▶ _Prompt_: Take the entries below and retype them exactly.

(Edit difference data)

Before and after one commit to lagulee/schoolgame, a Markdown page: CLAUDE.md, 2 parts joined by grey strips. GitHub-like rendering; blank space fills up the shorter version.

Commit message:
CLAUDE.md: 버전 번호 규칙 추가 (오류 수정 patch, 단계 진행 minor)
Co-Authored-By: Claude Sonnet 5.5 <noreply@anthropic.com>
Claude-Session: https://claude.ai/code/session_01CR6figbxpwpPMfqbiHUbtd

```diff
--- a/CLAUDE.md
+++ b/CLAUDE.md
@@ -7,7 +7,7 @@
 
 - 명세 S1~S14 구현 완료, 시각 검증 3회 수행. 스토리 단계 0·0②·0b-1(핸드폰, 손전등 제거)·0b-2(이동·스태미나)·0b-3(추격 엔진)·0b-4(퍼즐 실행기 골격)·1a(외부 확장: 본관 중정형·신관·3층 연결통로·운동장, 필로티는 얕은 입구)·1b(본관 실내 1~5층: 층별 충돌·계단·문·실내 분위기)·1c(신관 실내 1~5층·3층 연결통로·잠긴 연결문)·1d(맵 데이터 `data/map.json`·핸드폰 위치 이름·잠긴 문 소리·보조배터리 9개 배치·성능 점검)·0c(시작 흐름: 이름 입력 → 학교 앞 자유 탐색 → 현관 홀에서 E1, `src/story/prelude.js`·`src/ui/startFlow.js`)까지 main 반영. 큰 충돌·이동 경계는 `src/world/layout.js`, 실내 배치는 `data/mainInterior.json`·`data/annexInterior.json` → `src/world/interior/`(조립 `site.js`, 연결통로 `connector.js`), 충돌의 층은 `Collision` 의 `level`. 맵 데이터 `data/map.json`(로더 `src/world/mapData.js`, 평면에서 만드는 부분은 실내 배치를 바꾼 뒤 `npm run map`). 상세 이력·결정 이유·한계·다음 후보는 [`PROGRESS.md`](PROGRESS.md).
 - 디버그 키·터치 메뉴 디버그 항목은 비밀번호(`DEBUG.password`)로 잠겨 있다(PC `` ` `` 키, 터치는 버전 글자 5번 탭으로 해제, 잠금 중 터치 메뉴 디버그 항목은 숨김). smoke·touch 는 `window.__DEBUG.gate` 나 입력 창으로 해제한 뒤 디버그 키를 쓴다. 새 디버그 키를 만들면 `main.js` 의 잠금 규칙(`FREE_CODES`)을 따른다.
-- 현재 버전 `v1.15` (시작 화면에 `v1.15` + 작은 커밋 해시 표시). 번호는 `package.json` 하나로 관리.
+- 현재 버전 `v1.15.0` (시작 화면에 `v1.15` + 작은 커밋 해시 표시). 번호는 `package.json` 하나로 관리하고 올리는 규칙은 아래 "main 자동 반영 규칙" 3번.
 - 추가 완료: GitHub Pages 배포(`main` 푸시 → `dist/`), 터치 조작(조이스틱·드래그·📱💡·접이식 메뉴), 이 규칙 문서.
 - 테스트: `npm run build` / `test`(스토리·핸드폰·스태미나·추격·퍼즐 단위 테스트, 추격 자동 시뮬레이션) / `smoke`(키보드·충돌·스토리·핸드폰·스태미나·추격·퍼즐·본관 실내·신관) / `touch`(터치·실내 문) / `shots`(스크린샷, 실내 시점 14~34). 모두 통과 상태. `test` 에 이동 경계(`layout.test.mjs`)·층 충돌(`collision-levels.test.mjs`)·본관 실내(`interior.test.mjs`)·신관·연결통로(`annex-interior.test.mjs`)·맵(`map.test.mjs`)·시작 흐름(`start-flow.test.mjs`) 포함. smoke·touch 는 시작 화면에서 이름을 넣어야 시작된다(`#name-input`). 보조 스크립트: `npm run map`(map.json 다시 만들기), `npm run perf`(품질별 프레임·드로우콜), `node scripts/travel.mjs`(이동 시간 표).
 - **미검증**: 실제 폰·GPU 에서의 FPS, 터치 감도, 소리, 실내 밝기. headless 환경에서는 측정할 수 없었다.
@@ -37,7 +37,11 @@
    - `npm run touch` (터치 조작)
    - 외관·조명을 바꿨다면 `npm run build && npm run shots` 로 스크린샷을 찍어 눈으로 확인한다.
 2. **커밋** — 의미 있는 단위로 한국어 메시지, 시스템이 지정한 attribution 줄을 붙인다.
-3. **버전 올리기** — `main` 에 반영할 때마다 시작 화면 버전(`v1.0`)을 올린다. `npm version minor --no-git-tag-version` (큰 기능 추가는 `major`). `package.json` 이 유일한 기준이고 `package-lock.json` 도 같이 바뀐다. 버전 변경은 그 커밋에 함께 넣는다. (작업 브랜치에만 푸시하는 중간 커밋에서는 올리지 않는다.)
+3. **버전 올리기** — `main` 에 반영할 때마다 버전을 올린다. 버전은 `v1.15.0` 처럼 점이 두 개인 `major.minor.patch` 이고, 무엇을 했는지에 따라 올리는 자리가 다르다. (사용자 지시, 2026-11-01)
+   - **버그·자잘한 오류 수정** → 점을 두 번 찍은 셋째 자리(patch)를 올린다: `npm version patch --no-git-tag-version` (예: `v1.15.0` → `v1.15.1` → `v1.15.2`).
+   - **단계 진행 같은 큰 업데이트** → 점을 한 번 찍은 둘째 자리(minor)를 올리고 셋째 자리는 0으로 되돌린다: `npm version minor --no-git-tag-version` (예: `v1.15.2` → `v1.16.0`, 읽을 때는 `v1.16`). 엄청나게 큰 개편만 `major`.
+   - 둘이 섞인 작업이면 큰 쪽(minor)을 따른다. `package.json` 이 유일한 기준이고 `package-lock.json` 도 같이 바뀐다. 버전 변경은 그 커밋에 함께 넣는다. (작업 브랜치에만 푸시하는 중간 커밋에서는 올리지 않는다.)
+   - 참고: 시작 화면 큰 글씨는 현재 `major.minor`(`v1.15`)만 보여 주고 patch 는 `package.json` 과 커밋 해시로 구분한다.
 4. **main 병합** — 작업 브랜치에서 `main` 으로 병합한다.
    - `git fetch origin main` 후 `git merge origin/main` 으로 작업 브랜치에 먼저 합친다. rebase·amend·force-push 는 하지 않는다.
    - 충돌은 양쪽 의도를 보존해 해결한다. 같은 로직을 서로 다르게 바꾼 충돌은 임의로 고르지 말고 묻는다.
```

▶ _Output of the exercise_:
Before and after one commit to lagulee/schoolgame, a Markdown page: CLAUDE.md, 2 parts joined by grey strips. GitHub-like rendering; blank space fills up the shorter version.

Commit message:
CLAUDE.md: 버전 번호 규칙 추가 (오류 수정 patch, 단계 진행 minor)
Co-Authored-By: Claude Sonnet 5.5 <noreply@anthropic.com>
Claude-Session: https://claude.ai/code/session_01CR6figbxpwpPMfqbiHUbtd

```diff
--- a/CLAUDE.md
+++ b/CLAUDE.md
@@ -7,7 +7,7 @@
 
 - 명세 S1~S14 구현 완료, 시각 검증 3회 수행. 스토리 단계 0·0②·0b-1(핸드폰, 손전등 제거)·0b-2(이동·스태미나)·0b-3(추격 엔진)·0b-4(퍼즐 실행기 골격)·1a(외부 확장: 본관 중정형·신관·3층 연결통로·운동장, 필로티는 얕은 입구)·1b(본관 실내 1~5층: 층별 충돌·계단·문·실내 분위기)·1c(신관 실내 1~5층·3층 연결통로·잠긴 연결문)·1d(맵 데이터 `data/map.json`·핸드폰 위치 이름·잠긴 문 소리·보조배터리 9개 배치·성능 점검)·0c(시작 흐름: 이름 입력 → 학교 앞 자유 탐색 → 현관 홀에서 E1, `src/story/prelude.js`·`src/ui/startFlow.js`)까지 main 반영. 큰 충돌·이동 경계는 `src/world/layout.js`, 실내 배치는 `data/mainInterior.json`·`data/annexInterior.json` → `src/world/interior/`(조립 `site.js`, 연결통로 `connector.js`), 충돌의 층은 `Collision` 의 `level`. 맵 데이터 `data/map.json`(로더 `src/world/mapData.js`, 평면에서 만드는 부분은 실내 배치를 바꾼 뒤 `npm run map`). 상세 이력·결정 이유·한계·다음 후보는 [`PROGRESS.md`](PROGRESS.md).
 - 디버그 키·터치 메뉴 디버그 항목은 비밀번호(`DEBUG.password`)로 잠겨 있다(PC `` ` `` 키, 터치는 버전 글자 5번 탭으로 해제, 잠금 중 터치 메뉴 디버그 항목은 숨김). smoke·touch 는 `window.__DEBUG.gate` 나 입력 창으로 해제한 뒤 디버그 키를 쓴다. 새 디버그 키를 만들면 `main.js` 의 잠금 규칙(`FREE_CODES`)을 따른다.
-- 현재 버전 `v1.15` (시작 화면에 `v1.15` + 작은 커밋 해시 표시). 번호는 `package.json` 하나로 관리.
+- 현재 버전 `v1.15.0` (시작 화면에 `v1.15` + 작은 커밋 해시 표시). 번호는 `package.json` 하나로 관리하고 올리는 규칙은 아래 "main 자동 반영 규칙" 3번.
 - 추가 완료: GitHub Pages 배포(`main` 푸시 → `dist/`), 터치 조작(조이스틱·드래그·📱💡·접이식 메뉴), 이 규칙 문서.
 - 테스트: `npm run build` / `test`(스토리·핸드폰·스태미나·추격·퍼즐 단위 테스트, 추격 자동 시뮬레이션) / `smoke`(키보드·충돌·스토리·핸드폰·스태미나·추격·퍼즐·본관 실내·신관) / `touch`(터치·실내 문) / `shots`(스크린샷, 실내 시점 14~34). 모두 통과 상태. `test` 에 이동 경계(`layout.test.mjs`)·층 충돌(`collision-levels.test.mjs`)·본관 실내(`interior.test.mjs`)·신관·연결통로(`annex-interior.test.mjs`)·맵(`map.test.mjs`)·시작 흐름(`start-flow.test.mjs`) 포함. smoke·touch 는 시작 화면에서 이름을 넣어야 시작된다(`#name-input`). 보조 스크립트: `npm run map`(map.json 다시 만들기), `npm run perf`(품질별 프레임·드로우콜), `node scripts/travel.mjs`(이동 시간 표).
 - **미검증**: 실제 폰·GPU 에서의 FPS, 터치 감도, 소리, 실내 밝기. headless 환경에서는 측정할 수 없었다.
@@ -37,7 +37,11 @@
    - `npm run touch` (터치 조작)
    - 외관·조명을 바꿨다면 `npm run build && npm run shots` 로 스크린샷을 찍어 눈으로 확인한다.
 2. **커밋** — 의미 있는 단위로 한국어 메시지, 시스템이 지정한 attribution 줄을 붙인다.
-3. **버전 올리기** — `main` 에 반영할 때마다 시작 화면 버전(`v1.0`)을 올린다. `npm version minor --no-git-tag-version` (큰 기능 추가는 `major`). `package.json` 이 유일한 기준이고 `package-lock.json` 도 같이 바뀐다. 버전 변경은 그 커밋에 함께 넣는다. (작업 브랜치에만 푸시하는 중간 커밋에서는 올리지 않는다.)
+3. **버전 올리기** — `main` 에 반영할 때마다 버전을 올린다. 버전은 `v1.15.0` 처럼 점이 두 개인 `major.minor.patch` 이고, 무엇을 했는지에 따라 올리는 자리가 다르다. (사용자 지시, 2026-11-01)
+   - **버그·자잘한 오류 수정** → 점을 두 번 찍은 셋째 자리(patch)를 올린다: `npm version patch --no-git-tag-version` (예: `v1.15.0` → `v1.15.1` → `v1.15.2`).
+   - **단계 진행 같은 큰 업데이트** → 점을 한 번 찍은 둘째 자리(minor)를 올리고 셋째 자리는 0으로 되돌린다: `npm version minor --no-git-tag-version` (예: `v1.15.2` → `v1.16.0`, 읽을 때는 `v1.16`). 엄청나게 큰 개편만 `major`.
+   - 둘이 섞인 작업이면 큰 쪽(minor)을 따른다. `package.json` 이 유일한 기준이고 `package-lock.json` 도 같이 바뀐다. 버전 변경은 그 커밋에 함께 넣는다. (작업 브랜치에만 푸시하는 중간 커밋에서는 올리지 않는다.)
+   - 참고: 시작 화면 큰 글씨는 현재 `major.minor`(`v1.15`)만 보여 주고 patch 는 `package.json` 과 커밋 해시로 구분한다.
 4. **main 병합** — 작업 브랜치에서 `main` 으로 병합한다.
    - `git fetch origin main` 후 `git merge origin/main` 으로 작업 브랜치에 먼저 합친다. rebase·amend·force-push 는 하지 않는다.
    - 충돌은 양쪽 의도를 보존해 해결한다. 같은 로직을 서로 다르게 바꾼 충돌은 임의로 고르지 말고 묻는다.
```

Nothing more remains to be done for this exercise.